Horace, Ode 1.10

Mercuri, facunde nepos Atlantis,
qui feros cultus hominum recentum
voce formasti catus et decorae
more palaestrae,

te canam, magni Iovis et deorum
nuntium curvaeque lyrae parentem,
callidum quicquid placuit iocoso
condere furto.

Te, boves olim nisi redidisses
per dolum amotas, puerum minaci
voce dum terret, viduus pharetra
risit Apollo.

Quin et Atridas duce te superbos
Ilio dives Priamus relicto
Thessalosque ignis et iniqua Troiae
castra fefellit.

Tu pias laetis animas reponis
sedibus virgaque levem coerces
aurea turbam, superis deorum
gratus et imis.

Mercury, eloquent grandson of Atlas,
who shrewdly formed the savage customs
of recently-formed men with his voice and
with the custom of the beautiful wrestling-place,

I will sing of you, messenger of the gods and of great
Jove and parent of the curved lyre,
crafty to hide whatever is pleasing with a
funny trick.

Once, unless you had returned the cows
stolen through deceit, while Apollo tried to frighten
the baby with a terrifying voice, he laughed at the
widowed quiver.

Not only that, but also wealthy Priam slipped you by
the arrogant leader Atreus to abandoned Troy
and Thessalian fires and camps
unjust to Troy.

You restore pious souls to happy
homes and you confine the light crowd
with your golden staff, pleasing to the
highest and lowest of the gods.


  1. "viduus pharetra" cannot be the object of "risit", "viduus" is describing the subject (Apollo) in fact, and "te" is the real object.

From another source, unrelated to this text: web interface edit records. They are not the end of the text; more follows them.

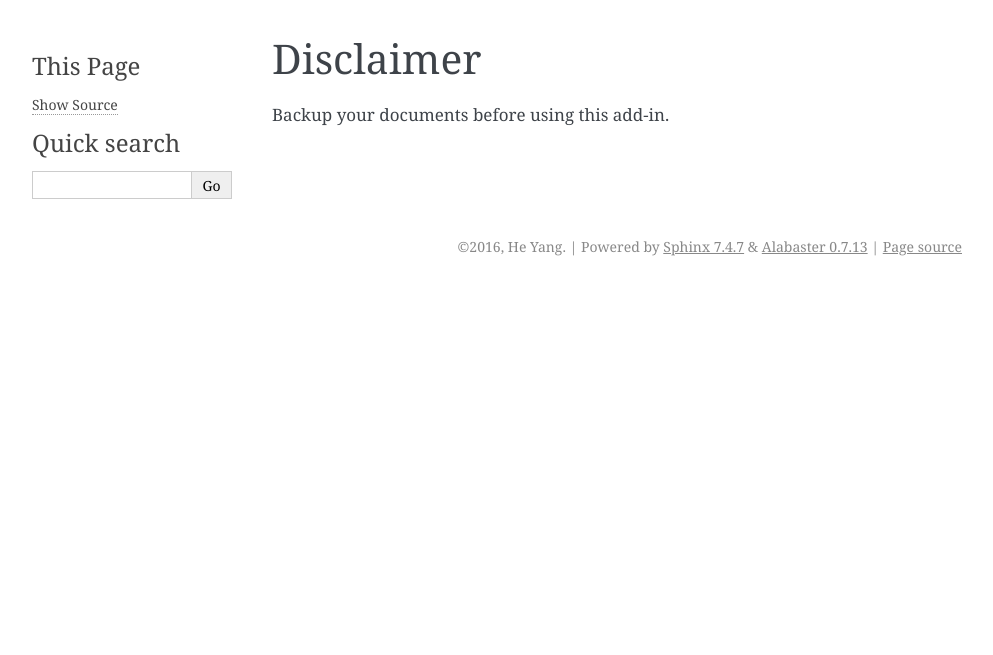
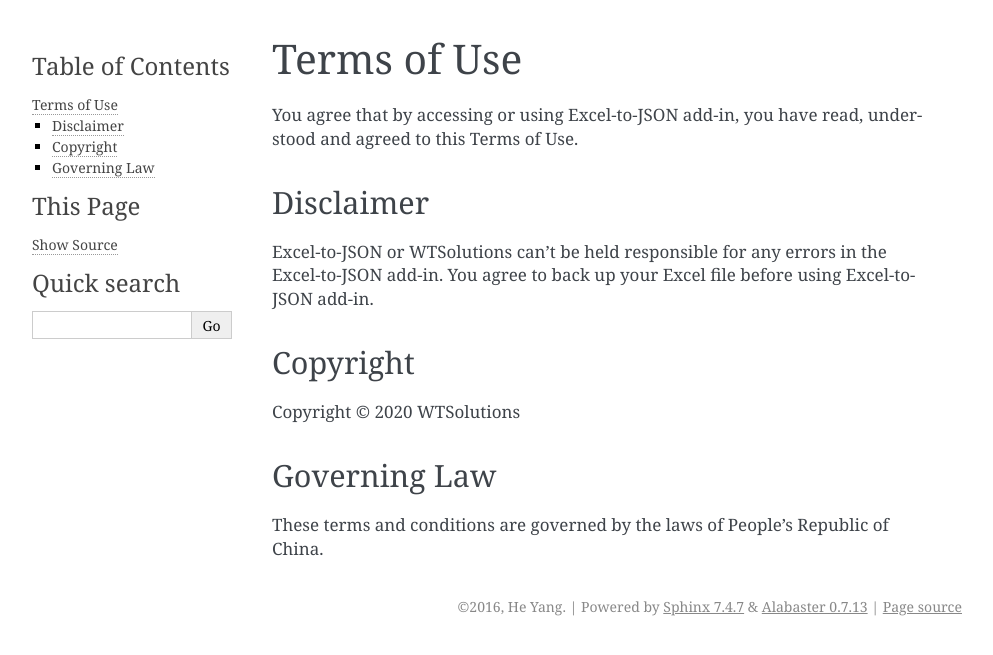
Before and after one commit to he-yang/Excel-to-JSON, a Sphinx documentation site: the page built from docs/termsofuse.md, in a window 1280 px wide. Shown: the top 655 px of the page, without its empty margins (148-1141 px from the left). Built offline with Sphinx 7.4.7, drawn with Linux system fonts in a browser that asks for light colours.

Commit message:
update terms of use

```diff
--- a/docs/termsofuse.md
+++ b/docs/termsofuse.md
@@ -1,3 +1,14 @@
-# Disclaimer
+# Terms of Use
+You agree that by accessing or using Excel-to-JSON add-in, you have read, understood and agreed to this Terms of Use.
 
-Backup your documents before using this add-in.
+
+## Disclaimer
+Excel-to-JSON or WTSolutions can’t be held responsible for any errors in the Excel-to-JSON add-in. You agree to back up your Excel file before using Excel-to-JSON add-in.
+
+
+## Copyright
+Copyright © 2020 WTSolutions
+
+
+## Governing Law
+These terms and conditions are governed by the laws of People’s Republic of China.
```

Therefore, the translation cannot be: "he laughed at the widowed quiver", but rather something like: "Widowed (deprived) of a quiver, he laughed at you"

  2. "pharetra" is an ablative of separation.